AIM OF THE TASK
Work out how many lines in the records contain the word "LowCarb", and give that number alone.

EXTRACTED ENTRIES
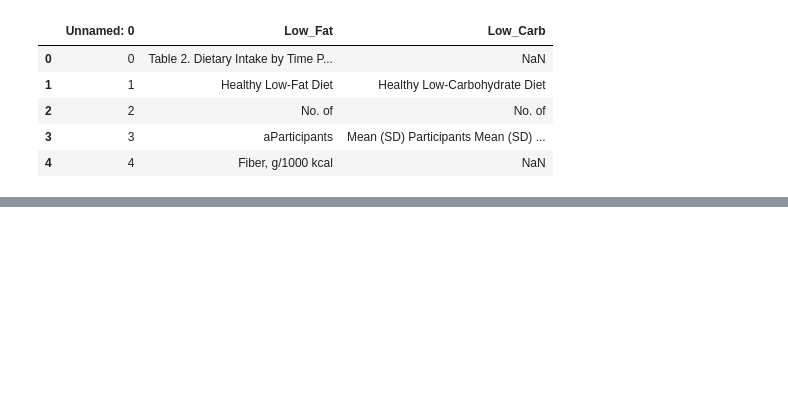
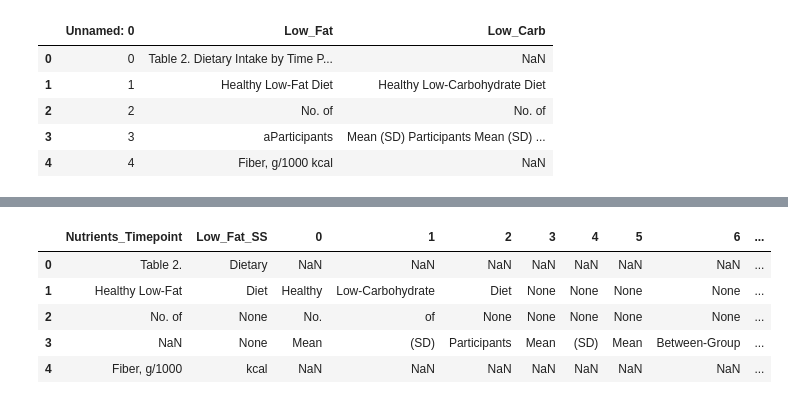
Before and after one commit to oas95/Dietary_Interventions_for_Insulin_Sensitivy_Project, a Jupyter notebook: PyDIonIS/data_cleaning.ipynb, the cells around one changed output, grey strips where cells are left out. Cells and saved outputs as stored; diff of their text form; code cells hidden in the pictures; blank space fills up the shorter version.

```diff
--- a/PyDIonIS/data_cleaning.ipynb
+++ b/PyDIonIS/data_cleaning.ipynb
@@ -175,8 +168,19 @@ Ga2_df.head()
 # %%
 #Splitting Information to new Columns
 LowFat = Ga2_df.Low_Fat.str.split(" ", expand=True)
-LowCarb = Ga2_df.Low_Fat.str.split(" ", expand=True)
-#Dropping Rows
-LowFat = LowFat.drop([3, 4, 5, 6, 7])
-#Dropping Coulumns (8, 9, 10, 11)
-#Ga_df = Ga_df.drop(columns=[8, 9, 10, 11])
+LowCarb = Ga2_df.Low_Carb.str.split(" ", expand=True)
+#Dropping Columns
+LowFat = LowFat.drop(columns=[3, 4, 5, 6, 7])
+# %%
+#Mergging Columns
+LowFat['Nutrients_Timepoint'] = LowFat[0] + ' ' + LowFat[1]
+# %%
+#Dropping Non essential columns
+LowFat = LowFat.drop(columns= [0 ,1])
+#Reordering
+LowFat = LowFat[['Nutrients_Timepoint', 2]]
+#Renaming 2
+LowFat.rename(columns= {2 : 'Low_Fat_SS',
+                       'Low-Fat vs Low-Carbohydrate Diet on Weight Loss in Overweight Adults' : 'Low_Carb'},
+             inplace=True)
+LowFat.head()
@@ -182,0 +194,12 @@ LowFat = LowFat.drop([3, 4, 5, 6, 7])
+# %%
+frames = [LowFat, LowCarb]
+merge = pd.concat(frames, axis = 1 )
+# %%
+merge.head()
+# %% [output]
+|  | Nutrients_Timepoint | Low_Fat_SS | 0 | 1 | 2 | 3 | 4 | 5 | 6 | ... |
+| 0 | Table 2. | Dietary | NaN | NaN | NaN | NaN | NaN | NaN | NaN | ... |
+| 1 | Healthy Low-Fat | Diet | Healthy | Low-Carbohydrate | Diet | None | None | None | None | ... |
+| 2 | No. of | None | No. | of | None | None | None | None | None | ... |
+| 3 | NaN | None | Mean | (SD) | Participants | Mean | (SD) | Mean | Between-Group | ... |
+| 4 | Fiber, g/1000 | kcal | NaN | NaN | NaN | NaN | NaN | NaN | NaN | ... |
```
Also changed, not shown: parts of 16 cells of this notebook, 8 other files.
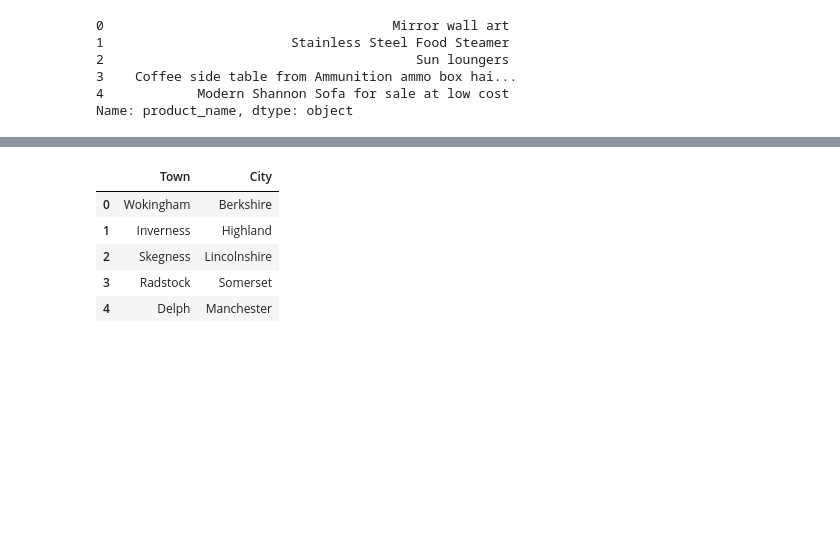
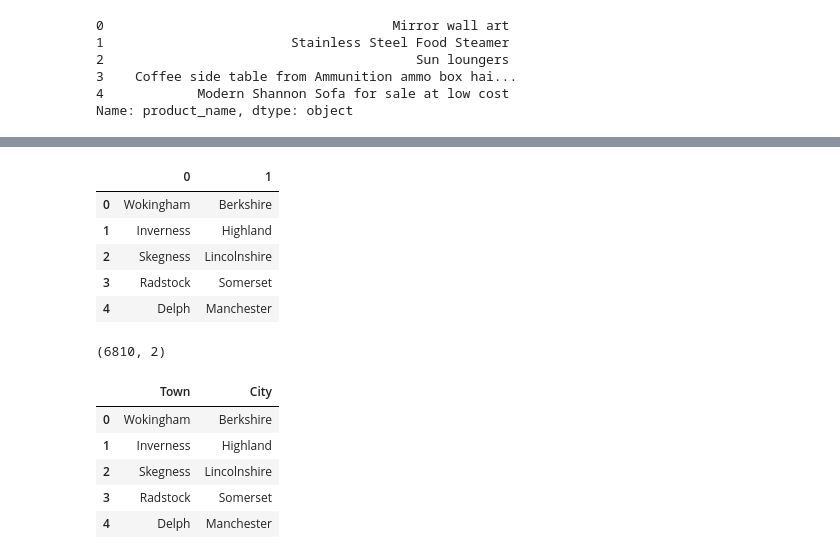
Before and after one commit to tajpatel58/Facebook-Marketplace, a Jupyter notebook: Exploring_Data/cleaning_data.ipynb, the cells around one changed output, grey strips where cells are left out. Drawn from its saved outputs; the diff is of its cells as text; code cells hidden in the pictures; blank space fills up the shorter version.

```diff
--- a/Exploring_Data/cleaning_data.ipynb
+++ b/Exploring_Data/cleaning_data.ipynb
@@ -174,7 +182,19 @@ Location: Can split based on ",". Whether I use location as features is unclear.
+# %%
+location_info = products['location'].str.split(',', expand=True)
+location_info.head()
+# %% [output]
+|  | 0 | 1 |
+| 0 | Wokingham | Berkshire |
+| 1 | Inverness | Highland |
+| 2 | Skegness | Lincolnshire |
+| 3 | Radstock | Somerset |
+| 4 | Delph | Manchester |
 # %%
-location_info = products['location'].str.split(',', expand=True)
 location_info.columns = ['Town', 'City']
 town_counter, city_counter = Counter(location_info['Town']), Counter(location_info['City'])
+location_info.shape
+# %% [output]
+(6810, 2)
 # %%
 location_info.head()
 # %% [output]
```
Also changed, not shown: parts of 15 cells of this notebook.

YOUR RESPONSE
3